*** Block opens ***

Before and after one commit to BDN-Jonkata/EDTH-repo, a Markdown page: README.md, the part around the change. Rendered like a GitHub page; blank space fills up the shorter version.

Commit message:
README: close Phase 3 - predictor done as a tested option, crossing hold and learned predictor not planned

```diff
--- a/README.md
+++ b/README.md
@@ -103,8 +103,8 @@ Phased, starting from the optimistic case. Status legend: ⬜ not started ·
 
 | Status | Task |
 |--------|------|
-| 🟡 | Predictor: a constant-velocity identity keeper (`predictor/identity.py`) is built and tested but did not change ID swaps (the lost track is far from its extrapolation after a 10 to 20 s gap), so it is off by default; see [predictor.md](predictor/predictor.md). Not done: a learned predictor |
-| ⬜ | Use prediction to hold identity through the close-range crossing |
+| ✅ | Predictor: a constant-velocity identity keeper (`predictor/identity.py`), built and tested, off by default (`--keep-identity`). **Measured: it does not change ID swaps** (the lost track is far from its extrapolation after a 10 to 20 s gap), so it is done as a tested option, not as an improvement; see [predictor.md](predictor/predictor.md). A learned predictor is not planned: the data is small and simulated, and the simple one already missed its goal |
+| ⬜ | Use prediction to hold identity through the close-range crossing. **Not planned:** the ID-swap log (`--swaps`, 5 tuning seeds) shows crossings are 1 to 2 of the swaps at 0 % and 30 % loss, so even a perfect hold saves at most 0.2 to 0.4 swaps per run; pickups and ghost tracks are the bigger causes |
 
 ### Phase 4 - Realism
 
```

*** Block closes ***

Identify the lines of the data that contain the word "option". Copy each of them.

* [ANSWER AREA]:
README: close Phase 3 - predictor done as a tested option, crossing hold and learned predictor not planned
+| ✅ | Predictor: a constant-velocity identity keeper (`predictor/identity.py`), built and tested, off by default (`--keep-identity`). **Measured: it does not change ID swaps** (the lost track is far from its extrapolation after a 10 to 20 s gap), so it is done as a tested option, not as an improvement; see [predictor.md](predictor/predictor.md). A learned predictor is not planned: the data is small and simulated, and the simple one already missed its goal |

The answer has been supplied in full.